The certificate could be entirely engineered by a third party applicant. Neither the district nor the hospital verifies the data.
While Mitsutoki Shigeta has fled the country, his Thai lawyer submitted his DNA sample. That sample, genuine or not, matched as the father of all 16 surrogates. The mothers have not been checked and now the speculation is that they are not really surrogates but were artificially inseminated.
An Australian case of refusing a Downs Syndrome baby is what broke the story and prompted Thai Immigration to close the door. We learn from the Australian ambassador in Bangkok of a mass-production operation with the surrogates getting passports and citizenship. Dozens are waiting to leave.
The Japanese press has been very quiet, running only wire service reports. Apparently they have been warned of legal action by Mr Yasumitsu Shigeta, 49, who is the father of Mitsutoki. Mr Yasumitsu is a mobile phone magnate and the 11th richest businessman in Japan according to Forbes.
The Australian press has been far more enterprising with TV interviews of surrogate families. Some of these turned out to be married gays, pedophiles and child abusers.
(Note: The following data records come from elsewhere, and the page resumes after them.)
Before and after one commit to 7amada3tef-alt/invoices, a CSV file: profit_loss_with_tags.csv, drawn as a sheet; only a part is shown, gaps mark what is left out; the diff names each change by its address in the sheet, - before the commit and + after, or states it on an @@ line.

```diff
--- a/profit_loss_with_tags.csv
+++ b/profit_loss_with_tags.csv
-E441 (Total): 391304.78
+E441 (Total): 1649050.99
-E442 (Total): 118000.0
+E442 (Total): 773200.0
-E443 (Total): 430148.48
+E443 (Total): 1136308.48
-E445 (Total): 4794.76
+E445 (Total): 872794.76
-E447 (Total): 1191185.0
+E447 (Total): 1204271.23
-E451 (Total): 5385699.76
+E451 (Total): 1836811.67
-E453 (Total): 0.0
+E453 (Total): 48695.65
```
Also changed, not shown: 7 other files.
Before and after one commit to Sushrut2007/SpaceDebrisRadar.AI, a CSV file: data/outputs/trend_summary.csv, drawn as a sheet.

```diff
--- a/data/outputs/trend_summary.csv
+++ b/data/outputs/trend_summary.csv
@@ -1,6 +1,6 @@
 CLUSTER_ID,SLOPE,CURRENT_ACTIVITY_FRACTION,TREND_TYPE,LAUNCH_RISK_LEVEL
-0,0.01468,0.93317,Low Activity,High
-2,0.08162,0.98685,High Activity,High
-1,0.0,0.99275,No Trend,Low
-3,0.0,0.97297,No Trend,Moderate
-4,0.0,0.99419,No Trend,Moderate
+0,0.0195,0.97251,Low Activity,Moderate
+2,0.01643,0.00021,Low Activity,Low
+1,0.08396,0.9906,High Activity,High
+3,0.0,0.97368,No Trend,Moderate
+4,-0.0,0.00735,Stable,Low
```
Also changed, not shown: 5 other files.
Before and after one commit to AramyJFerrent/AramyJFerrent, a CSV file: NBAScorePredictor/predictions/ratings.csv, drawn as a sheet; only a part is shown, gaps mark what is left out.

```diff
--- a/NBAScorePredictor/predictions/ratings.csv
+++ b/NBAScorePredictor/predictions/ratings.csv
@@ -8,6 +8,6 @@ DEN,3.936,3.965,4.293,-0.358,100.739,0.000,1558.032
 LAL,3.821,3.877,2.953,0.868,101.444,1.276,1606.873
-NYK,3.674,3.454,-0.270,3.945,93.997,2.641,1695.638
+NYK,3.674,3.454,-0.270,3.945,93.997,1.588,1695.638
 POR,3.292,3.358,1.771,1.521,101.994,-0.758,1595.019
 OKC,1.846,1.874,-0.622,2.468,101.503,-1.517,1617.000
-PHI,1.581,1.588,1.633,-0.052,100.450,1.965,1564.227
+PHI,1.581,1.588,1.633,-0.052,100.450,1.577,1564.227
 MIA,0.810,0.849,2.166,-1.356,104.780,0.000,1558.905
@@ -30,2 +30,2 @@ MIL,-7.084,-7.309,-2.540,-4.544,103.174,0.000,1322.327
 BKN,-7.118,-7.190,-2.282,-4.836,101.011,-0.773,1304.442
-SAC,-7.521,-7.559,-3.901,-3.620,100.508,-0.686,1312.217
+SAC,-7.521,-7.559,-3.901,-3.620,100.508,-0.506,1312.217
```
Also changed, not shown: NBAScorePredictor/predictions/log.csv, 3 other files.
One Thai clinic that handled the Australians was IVFParenting.com. It was founded in early 2013 by Ms Kamonthip (Joy) Musikawongm aged about 30. She studied agricultural sciences at Kasetsart University and graduated in 2006.
Mr Yasumitsu Shigeta, father of Mitsutoki, and the 11th richest businessman in Japan.
The legality of this was very clear in 2011 when young Vietnamese girls were impregnated at a Bangkok hospital. We learned then that surrogacy was only legal if the surrogate mother was a blood relative of the biological mother or father. The relationship had to be personal, not commercial.
In Australia, commercial surrogacy is also forbidden but an altruistic arrangement can be made to cover expenses. It appears the Australians see an advantage in Thailand, as expensive as it might be.
In Japan there is no definitive law but in 2008, the Science Council proposed a ban on surrogacy and said that doctors, agents and their clients should be punished for commercial provisions.
Judges find it difficult to distinguish between commercial and altruistic engagements. In any event, commercial contracts or promises to pay would never stand up in a Thai court.
There are many things illegal in Thailand like prostitution, for instance. Shigeta has left a paper trail that implicates many. You never know the law until someone gets indicted… and such action is unlikely on this surrogate issue. Wait and see.